Once upon a time, in the dim, distant past, superbikes roamed the earth and dominated the UK roads. Today, not so much. But the R1 – in production in various guises since 1998 without a name change – is the most common single model of superbike current on the road. Again, you might have expected to see a Honda here, but of course the CBR1000RR (8470 on the road) only dates back to 2004, before that there was the CBR900RR (5861 remaining) – together they outnumber the R1, but if we start playing that game we’d have to add Thunderace and FZR1000 figures to the Yamaha.





Top 10 most common bikes


5. Yamaha YBR125 (14,201)

Like the Honda CBF125, the YBR is here due to its faithful service to generations of learners, and the fact that they sell in big numbers to training schools.





Top 10 most common bikes


4. Triumph Bonneville (14,324)

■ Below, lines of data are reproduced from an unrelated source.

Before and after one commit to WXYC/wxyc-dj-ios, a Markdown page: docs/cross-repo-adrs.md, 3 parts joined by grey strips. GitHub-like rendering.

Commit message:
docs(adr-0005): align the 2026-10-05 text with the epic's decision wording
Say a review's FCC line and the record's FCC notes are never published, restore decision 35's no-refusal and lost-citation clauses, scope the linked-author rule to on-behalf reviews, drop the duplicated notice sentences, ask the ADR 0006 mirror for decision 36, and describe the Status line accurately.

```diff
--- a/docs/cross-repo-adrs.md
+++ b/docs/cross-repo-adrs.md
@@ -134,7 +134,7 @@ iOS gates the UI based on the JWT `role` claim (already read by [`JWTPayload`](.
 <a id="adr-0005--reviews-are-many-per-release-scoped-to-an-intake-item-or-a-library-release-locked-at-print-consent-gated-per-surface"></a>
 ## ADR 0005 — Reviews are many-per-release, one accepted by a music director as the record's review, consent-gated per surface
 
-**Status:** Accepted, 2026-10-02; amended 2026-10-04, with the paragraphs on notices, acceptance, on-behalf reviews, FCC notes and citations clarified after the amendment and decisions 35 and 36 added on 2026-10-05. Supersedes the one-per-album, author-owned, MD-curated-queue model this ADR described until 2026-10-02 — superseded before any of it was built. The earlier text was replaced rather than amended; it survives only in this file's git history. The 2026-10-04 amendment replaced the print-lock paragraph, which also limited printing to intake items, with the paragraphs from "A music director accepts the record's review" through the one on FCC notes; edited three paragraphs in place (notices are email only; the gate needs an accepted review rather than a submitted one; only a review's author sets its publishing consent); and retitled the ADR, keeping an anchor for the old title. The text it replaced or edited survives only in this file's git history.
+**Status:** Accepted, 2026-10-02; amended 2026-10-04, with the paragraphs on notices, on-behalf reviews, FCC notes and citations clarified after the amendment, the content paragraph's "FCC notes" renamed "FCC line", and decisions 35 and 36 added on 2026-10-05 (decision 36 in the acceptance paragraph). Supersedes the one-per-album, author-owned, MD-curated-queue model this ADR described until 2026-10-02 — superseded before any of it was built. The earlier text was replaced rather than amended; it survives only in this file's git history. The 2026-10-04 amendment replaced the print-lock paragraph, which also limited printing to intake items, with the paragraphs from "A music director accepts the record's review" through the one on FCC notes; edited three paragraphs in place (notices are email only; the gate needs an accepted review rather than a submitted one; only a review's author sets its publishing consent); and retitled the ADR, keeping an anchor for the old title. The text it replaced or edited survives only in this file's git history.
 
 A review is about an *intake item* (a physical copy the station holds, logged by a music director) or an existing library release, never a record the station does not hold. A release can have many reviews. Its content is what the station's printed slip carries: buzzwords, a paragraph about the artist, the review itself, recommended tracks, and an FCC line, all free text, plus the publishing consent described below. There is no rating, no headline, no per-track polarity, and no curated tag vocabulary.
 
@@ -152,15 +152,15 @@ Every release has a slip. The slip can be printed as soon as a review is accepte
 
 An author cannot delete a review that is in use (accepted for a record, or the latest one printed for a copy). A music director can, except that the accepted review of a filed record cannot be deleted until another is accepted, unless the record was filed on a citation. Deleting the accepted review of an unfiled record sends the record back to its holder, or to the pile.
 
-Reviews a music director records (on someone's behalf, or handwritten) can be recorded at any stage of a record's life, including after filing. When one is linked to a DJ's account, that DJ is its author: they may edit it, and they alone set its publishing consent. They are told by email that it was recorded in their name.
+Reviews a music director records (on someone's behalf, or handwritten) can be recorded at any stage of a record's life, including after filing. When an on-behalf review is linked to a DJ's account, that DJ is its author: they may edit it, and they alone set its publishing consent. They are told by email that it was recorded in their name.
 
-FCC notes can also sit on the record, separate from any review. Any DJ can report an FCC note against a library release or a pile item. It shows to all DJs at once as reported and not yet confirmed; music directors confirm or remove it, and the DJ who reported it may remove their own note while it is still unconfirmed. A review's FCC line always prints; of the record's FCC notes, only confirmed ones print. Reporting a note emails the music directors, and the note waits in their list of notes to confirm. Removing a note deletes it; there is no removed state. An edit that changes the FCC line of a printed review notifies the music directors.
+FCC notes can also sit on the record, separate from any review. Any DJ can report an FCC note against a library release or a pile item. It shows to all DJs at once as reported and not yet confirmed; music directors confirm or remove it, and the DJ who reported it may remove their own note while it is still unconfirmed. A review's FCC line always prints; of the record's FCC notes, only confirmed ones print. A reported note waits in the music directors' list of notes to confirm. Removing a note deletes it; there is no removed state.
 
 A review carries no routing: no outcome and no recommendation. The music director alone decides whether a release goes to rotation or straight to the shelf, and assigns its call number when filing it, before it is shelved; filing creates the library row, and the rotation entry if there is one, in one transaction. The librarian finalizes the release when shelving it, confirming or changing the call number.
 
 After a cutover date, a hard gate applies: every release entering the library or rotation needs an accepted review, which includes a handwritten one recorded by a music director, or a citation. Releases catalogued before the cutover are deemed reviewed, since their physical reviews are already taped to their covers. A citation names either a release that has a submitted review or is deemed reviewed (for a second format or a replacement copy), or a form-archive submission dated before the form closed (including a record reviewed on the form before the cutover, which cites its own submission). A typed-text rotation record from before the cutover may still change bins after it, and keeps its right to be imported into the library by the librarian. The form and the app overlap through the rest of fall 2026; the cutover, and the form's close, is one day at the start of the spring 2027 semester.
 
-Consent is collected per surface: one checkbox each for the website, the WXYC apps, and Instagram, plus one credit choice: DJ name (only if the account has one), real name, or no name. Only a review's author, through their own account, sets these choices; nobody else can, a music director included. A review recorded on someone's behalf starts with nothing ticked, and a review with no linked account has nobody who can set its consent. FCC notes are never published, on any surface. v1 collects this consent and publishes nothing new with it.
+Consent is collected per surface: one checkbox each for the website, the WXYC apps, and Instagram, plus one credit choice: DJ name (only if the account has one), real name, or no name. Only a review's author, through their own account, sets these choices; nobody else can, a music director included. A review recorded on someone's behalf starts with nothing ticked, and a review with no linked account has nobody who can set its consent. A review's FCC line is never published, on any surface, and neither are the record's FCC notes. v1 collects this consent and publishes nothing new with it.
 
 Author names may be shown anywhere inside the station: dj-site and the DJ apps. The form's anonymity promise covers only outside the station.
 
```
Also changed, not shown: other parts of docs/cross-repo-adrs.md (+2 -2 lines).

Would you have expected to see the Bonnie ranking this high? Of course the number includes all versions – from 1960s originals to the latest Hinckley models (although these are bikes that are taxed and MOT’d, remember, so there aren’t likely to be zillions of the originals counted here). A more detailed breakdown, dating back to the end of 2014, puts the Hinckley-made, 865cc T100 as the most popular version with 3293 on the road. Thruxtons, Scramblers, Americas and Speedmasters are also included under the generic ‘Bonneville’ number.





Top 10 most common bikes


3. Triumph Tiger (15,627)

This one is another surprise, but proves that of all the bikes out to have a go at BMW’s R1200GS, Triumph’s various efforts – the Tiger Explorer, Tiger Sport, Tiger 1050, Tiger 800 etc – come closest. All those machines are included under this heading, despite being quite separate models (these are government figures and it’s their choice to combine them, so don’t blame us), which arguably explains why the Tiger ranks so highly on the list.





Top 10 most common bikes


2. BMW R1200 (24,389)

Speaking of combined numbers, the BMW R1200’s position in 2nd also comes from adding together all the various versions of that bike. But it’s still impressive, since it doesn’t include earlier R1150 and R1100 models. Of course, the more detailed breakdown from the end of 2014 shows that lion’s share are GSes and Adventures, followed by the RT and then the R, although even if we were to only count the GS models, they’d still be placed just as high (with well over 15,000 currently on the road).





Top 10 most common bikes


1. Piaggio Vespa (24,961)

Did we mention that this list includes scooters as well as ‘proper’ bikes? No? Well it does – and it’s something of a surprise that they don’t feature more heavily. But the Vespa – benefitting from the fact that it’s a named that covers a multitude of models and has been around since the dawn of time – just scrapes ahead of the BMW R1200 to reach the number one spot.






Want more?

Top 10 classic helmets

Top 10 heaviest current production bikes

Top 10 motorcycle inventions we won't be rushing to buy

Top 20 most powerful middleweights

Top 10 most powerful bikes of 2015
  • Sign up for Visordown's weekly newsletter, Bugsplat, to get the best motorcycle news, road tests and features plus exclusive competitions and offers direct to your inbox. Register as a Visordown member here and tick the box for Bugsplat in your newsletter settings here.





Related Content

Top five bike ownership statistics
Top 10 biking postcodes
USA vote ZZR-1400 as motorcycle of the year
Top 10 bikes that deserved better
Top 10 surprise sellers


More...
NewsBot is offline   Reply With Quote
Reply


Thread Tools

Advertisement


All times are GMT -5. The time now is 11:54 AM.


MotoHouston.com is not responsible for the content posted by users.
Privacy Policy